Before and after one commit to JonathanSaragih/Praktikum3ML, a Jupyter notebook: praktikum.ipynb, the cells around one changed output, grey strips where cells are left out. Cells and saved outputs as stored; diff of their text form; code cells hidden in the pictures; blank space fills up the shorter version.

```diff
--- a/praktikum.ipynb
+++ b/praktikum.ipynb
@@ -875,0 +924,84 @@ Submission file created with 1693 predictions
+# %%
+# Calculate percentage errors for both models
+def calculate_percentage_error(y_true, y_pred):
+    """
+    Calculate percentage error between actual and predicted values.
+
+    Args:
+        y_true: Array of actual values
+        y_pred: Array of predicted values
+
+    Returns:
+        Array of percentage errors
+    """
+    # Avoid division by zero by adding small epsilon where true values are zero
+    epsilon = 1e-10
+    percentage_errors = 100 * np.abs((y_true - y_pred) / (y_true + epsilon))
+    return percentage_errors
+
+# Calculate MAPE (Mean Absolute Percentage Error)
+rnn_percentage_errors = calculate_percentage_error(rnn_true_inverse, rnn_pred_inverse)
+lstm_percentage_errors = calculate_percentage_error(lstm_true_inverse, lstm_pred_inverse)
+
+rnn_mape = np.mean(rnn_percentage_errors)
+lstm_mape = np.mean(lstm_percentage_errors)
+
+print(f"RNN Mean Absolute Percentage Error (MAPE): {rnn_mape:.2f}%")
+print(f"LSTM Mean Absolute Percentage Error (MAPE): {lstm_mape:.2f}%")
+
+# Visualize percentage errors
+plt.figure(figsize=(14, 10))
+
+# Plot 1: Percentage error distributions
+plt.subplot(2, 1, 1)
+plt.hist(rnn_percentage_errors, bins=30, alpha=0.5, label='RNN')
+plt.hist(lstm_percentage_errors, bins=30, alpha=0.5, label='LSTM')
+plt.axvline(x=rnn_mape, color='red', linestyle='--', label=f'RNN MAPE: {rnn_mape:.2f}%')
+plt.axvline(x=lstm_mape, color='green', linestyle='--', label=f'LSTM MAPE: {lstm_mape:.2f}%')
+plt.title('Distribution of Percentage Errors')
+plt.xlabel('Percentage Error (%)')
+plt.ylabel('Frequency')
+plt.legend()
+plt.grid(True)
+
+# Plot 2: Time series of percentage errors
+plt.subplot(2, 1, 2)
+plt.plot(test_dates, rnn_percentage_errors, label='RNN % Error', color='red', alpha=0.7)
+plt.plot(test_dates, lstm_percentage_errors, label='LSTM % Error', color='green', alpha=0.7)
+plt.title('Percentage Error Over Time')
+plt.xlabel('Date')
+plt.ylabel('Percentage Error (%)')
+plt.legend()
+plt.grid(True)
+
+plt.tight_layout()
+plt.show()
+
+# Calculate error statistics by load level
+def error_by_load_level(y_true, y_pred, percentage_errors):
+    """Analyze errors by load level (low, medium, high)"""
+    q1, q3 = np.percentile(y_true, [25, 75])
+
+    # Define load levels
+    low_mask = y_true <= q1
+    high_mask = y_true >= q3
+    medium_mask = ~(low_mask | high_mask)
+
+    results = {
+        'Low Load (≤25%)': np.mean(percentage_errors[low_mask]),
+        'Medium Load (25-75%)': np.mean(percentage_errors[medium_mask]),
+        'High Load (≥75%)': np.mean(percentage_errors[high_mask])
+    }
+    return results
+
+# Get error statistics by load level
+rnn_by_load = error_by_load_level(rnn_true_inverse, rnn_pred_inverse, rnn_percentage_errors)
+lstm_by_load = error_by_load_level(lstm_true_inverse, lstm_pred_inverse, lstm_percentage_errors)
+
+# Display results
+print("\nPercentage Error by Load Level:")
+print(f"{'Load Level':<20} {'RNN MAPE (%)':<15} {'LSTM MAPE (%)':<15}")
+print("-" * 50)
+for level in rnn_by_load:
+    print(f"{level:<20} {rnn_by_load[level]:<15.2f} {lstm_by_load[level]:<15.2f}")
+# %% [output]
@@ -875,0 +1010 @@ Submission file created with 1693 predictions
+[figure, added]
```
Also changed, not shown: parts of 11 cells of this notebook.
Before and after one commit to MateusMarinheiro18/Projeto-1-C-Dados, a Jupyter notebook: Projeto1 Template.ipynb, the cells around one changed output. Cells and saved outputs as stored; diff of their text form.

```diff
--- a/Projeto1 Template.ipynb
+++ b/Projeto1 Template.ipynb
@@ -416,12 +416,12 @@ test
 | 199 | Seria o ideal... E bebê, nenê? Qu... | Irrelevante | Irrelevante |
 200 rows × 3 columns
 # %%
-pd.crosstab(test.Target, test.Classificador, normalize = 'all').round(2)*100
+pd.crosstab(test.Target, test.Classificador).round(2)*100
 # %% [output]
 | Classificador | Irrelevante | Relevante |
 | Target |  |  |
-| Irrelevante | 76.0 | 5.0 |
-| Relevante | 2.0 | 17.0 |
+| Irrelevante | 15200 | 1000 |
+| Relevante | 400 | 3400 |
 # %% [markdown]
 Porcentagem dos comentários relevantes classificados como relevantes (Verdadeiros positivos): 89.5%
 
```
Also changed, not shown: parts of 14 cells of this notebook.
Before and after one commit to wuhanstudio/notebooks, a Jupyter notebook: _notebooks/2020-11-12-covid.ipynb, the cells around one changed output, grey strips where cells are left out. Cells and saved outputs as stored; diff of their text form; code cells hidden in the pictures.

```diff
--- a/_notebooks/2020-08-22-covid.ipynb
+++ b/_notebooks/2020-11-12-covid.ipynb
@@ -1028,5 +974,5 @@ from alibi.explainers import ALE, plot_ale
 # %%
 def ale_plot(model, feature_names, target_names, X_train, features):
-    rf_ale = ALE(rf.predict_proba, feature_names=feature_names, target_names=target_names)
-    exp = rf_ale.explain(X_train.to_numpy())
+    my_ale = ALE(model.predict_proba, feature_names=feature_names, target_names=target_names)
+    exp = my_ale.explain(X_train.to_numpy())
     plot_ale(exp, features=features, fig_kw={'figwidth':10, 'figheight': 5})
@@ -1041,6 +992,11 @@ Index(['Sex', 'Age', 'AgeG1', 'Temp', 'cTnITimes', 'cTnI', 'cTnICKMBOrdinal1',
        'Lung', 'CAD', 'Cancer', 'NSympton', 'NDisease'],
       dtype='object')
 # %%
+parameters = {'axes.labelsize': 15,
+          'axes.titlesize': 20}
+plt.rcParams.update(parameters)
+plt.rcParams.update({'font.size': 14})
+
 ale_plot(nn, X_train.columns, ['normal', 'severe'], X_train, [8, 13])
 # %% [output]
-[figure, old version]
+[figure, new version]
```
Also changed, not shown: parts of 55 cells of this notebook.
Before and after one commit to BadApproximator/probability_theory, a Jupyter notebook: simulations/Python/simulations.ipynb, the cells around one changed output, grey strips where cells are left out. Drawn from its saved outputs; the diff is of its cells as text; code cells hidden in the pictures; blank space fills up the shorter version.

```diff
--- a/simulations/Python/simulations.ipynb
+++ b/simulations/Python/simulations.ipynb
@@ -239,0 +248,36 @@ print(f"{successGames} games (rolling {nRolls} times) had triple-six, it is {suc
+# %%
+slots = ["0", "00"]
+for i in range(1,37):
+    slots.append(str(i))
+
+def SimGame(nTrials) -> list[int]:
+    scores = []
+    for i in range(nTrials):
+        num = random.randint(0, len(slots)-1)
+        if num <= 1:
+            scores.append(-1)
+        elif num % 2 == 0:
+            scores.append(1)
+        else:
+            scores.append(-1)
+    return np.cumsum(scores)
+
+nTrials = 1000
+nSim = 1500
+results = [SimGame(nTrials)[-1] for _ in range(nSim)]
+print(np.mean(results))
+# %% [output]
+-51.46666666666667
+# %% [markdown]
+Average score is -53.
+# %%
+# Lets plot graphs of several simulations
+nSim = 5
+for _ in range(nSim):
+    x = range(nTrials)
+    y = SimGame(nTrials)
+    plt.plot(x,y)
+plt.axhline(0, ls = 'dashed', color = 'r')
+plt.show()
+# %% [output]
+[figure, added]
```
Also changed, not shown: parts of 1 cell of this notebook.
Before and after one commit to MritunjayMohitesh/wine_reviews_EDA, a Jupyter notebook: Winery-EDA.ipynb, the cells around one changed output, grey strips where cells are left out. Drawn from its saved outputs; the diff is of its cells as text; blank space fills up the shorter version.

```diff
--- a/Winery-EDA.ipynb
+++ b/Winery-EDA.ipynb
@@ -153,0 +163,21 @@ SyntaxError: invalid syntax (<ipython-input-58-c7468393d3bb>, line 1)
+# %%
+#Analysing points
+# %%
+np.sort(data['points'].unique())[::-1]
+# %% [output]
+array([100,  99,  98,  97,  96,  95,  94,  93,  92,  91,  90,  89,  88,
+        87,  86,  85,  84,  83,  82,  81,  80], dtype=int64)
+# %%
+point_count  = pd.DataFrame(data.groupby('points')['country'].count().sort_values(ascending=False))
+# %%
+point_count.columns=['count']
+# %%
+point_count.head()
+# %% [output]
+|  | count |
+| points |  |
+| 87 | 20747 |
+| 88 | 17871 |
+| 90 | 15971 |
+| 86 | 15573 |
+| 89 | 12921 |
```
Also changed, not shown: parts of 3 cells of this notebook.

Task description
Copy each line of the material where "print" is found.

Reply
+print(f"RNN Mean Absolute Percentage Error (MAPE): {rnn_mape:.2f}%")
+print(f"LSTM Mean Absolute Percentage Error (MAPE): {lstm_mape:.2f}%")
+print("\nPercentage Error by Load Level:")
+print(f"{'Load Level':<20} {'RNN MAPE (%)':<15} {'LSTM MAPE (%)':<15}")
+print("-" * 50)
+    print(f"{level:<20} {rnn_by_load[level]:<15.2f} {lstm_by_load[level]:<15.2f}")
@@ -239,0 +248,36 @@ print(f"{successGames} games (rolling {nRolls} times) had triple-six, it is {suc
+print(np.mean(results))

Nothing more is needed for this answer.